The clothing company says in a news release posted Tuesday that it's concerned that having Sorrentino seen in its clothing could cause "significant damage" to the company's image.
Abercrombie says a connection to The Situation goes against the "aspirational nature" of its brand and may be "distressing" to customers. The Ohio-based retailer says it has offered a "substantial payment" to Sorrentino and producers of the MTV show so he'll wear something else.
“We are deeply concerned that Mr. Sorrentino's association with our brand could cause significant damage to our image. We understand that the show is for entertainment purposes, but believe this association is contrary to the aspirational nature of our brand, and may be distressing to many of our fans,“ an Abercrombie & Fitch spokesperson said in a statement. “We have also extended this offer to other members of the cast, and are urgently waiting a response.“

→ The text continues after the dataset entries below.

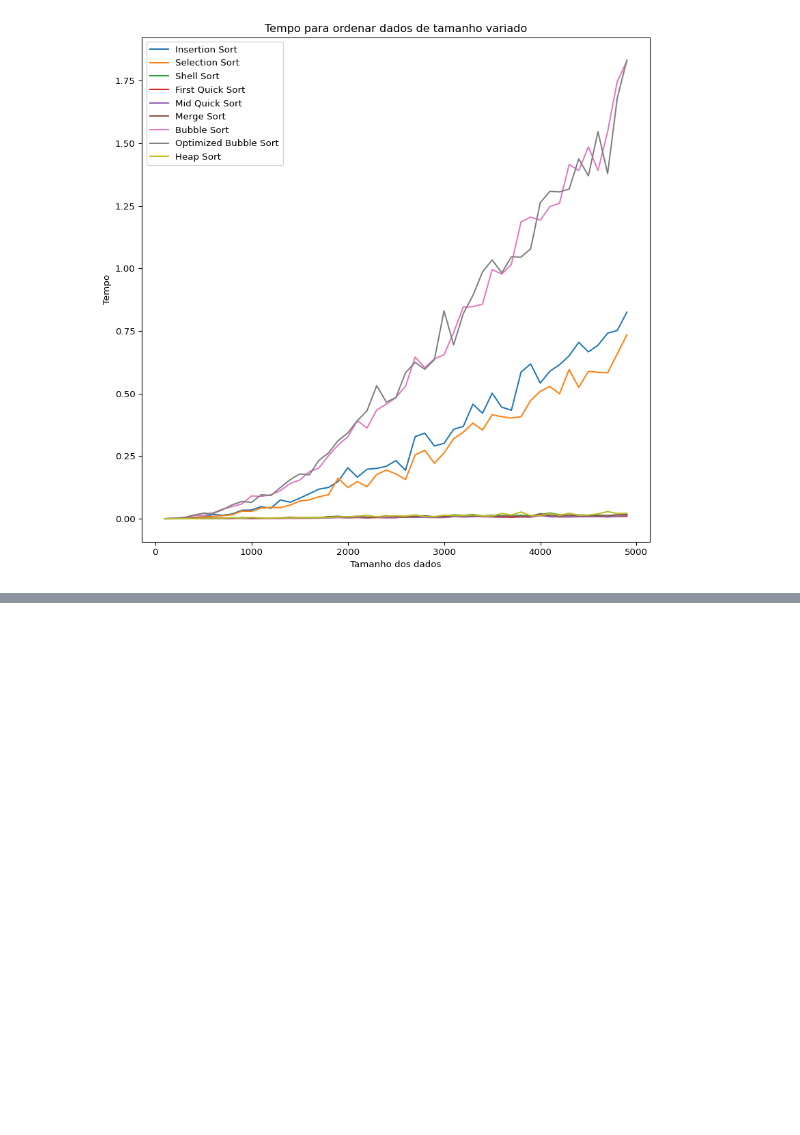
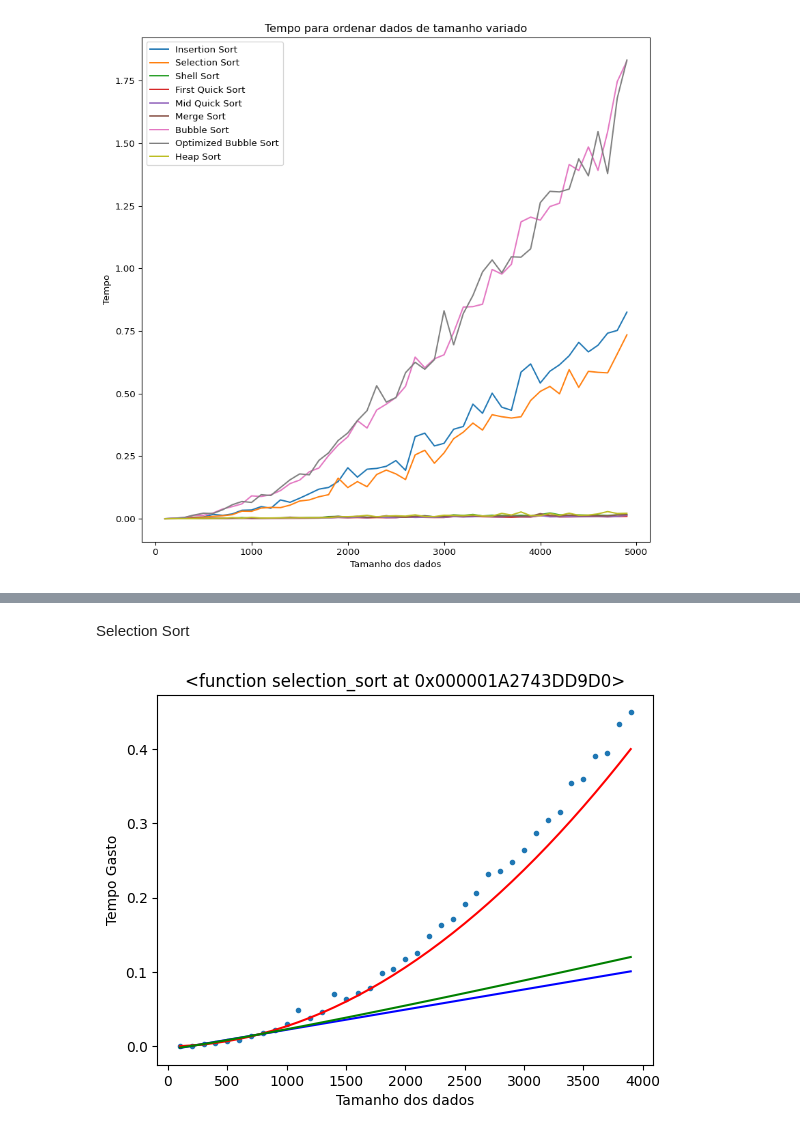
Before and after one commit to becelli/Sorting-Algorithms-Efficiency, a Jupyter notebook: Algorithms.ipynb, the cells around one changed output, grey strips where cells are left out. Cells and saved outputs as stored; diff of their text form; code cells hidden in the pictures; blank space fills up the shorter version.

```diff
--- a/Algorithms.ipynb
+++ b/Algorithms.ipynb
@@ -280,0 +302,6 @@ def complexity_array(function, start: int, maximum: int, step: 100):
+# %% [markdown]
+Selection Sort
+# %%
+complexity_graph(selection_sort, 100, 4000)
+# %% [output]
+[figure, added]
```
Also changed, not shown: parts of 19 cells of this notebook.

An MTV spokeswoman did not immediately return messages for comment on Wednesday.
However, the press release and the entire story has raised flags among skeptics, who say the move doesn't make sense and could just all be a publicity stunt. The Atlantic sorts through those rumors:
People see through A&F's offer. The real reason Abercrombie has called to ban the brand from the MTV star's bronzed body is obvious, argues The Cut's Amy Odell. "Oh Abercrombie is loving this, especially since every blog from here to Mars won't be able to resist running that press release today." People used to rail against the company's inappropriate models, but then moms got over it and the chatter died down. They miss the attention. Was A&F even pretending to be serious? Women's Wear Daily wonders: "It wasn’t clear whether the offer was a serious one, or simply a tongue-in-cheek attempt to gain publicity."
Not only have critics noted the previous Jersey Shore-Abercrombie & Fitch collaboration, but the store's image aligns pretty well with The Situation's. It's not like Abercrombie is above nudity. A shirtless Situation isn't all that different than their naked models and skimpy apparel, argues Women's Wear Daily. "After all, A&F is the retailer whose catalogues of shirtless (and sometimes bottomless) male models used to generate squeals of complaint." They are all about shirtless men with six packs. LA Times Media reporter Joe Flint put it well in this tweet. "Sorry, but every time I walk by Abercrombie store it seems to me Situation is perfect example of what store is all about now."
What do you think? Legitimate concern, or publicity ploy?